→ **YOUR ASSIGNMENT**: Go through the data and copy every line in which "ipynb" appears.

[[ SOURCE MATERIAL open ]]

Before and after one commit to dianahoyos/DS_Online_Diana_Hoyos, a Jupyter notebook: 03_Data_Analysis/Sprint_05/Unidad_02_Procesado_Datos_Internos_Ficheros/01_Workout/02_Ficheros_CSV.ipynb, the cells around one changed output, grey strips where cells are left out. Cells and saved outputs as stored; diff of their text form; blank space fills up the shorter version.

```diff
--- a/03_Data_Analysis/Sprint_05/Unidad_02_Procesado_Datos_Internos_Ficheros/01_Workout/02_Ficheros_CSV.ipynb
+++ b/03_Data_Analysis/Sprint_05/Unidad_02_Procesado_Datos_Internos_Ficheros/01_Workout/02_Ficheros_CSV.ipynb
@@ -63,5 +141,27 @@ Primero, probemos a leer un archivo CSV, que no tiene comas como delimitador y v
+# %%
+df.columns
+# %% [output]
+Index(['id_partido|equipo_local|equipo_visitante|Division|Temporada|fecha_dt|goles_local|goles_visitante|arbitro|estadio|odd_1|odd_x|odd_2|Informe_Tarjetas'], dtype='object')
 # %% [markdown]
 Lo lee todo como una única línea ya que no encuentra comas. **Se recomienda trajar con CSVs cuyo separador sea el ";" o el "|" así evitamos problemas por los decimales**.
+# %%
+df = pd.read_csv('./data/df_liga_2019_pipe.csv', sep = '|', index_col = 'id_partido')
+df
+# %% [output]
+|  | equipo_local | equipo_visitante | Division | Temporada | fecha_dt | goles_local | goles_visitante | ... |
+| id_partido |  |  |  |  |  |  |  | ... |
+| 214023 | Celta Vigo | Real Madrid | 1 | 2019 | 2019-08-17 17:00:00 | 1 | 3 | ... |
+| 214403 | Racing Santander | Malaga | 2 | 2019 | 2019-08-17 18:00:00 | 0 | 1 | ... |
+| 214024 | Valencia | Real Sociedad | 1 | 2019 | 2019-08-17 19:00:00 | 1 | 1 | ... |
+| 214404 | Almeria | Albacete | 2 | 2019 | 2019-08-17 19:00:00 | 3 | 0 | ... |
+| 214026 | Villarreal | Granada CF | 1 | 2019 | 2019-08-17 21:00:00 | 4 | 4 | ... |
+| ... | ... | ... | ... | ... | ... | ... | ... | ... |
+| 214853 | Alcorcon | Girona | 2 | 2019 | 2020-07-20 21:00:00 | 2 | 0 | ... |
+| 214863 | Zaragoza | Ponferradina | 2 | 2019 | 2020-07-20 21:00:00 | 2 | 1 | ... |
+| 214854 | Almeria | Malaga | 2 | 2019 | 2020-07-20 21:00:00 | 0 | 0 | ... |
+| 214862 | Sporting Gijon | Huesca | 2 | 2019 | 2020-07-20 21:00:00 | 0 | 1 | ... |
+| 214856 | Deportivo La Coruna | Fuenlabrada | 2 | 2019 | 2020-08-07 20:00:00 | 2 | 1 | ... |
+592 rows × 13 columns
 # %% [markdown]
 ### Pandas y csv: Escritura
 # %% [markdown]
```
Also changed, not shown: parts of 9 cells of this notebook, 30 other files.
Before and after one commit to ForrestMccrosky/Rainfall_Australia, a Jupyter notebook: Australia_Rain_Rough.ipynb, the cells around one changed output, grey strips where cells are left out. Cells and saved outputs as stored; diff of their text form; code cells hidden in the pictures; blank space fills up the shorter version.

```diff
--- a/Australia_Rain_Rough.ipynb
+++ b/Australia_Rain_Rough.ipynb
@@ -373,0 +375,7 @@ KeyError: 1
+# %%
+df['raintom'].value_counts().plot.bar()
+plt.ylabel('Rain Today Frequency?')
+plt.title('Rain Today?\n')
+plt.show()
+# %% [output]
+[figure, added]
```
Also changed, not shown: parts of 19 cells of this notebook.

[[ SOURCE MATERIAL closed ]]

→ **ANSWER BOX**:
Before and after one commit to dianahoyos/DS_Online_Diana_Hoyos, a Jupyter notebook: 03_Data_Analysis/Sprint_05/Unidad_02_Procesado_Datos_Internos_Ficheros/01_Workout/02_Ficheros_CSV.ipynb, the cells around one changed output, grey strips where cells are left out. Cells and saved outputs as stored; diff of their text form; blank space fills up the shorter version.
--- a/03_Data_Analysis/Sprint_05/Unidad_02_Procesado_Datos_Internos_Ficheros/01_Workout/02_Ficheros_CSV.ipynb
+++ b/03_Data_Analysis/Sprint_05/Unidad_02_Procesado_Datos_Internos_Ficheros/01_Workout/02_Ficheros_CSV.ipynb
Before and after one commit to ForrestMccrosky/Rainfall_Australia, a Jupyter notebook: Australia_Rain_Rough.ipynb, the cells around one changed output, grey strips where cells are left out. Cells and saved outputs as stored; diff of their text form; code cells hidden in the pictures; blank space fills up the shorter version.
--- a/Australia_Rain_Rough.ipynb
+++ b/Australia_Rain_Rough.ipynb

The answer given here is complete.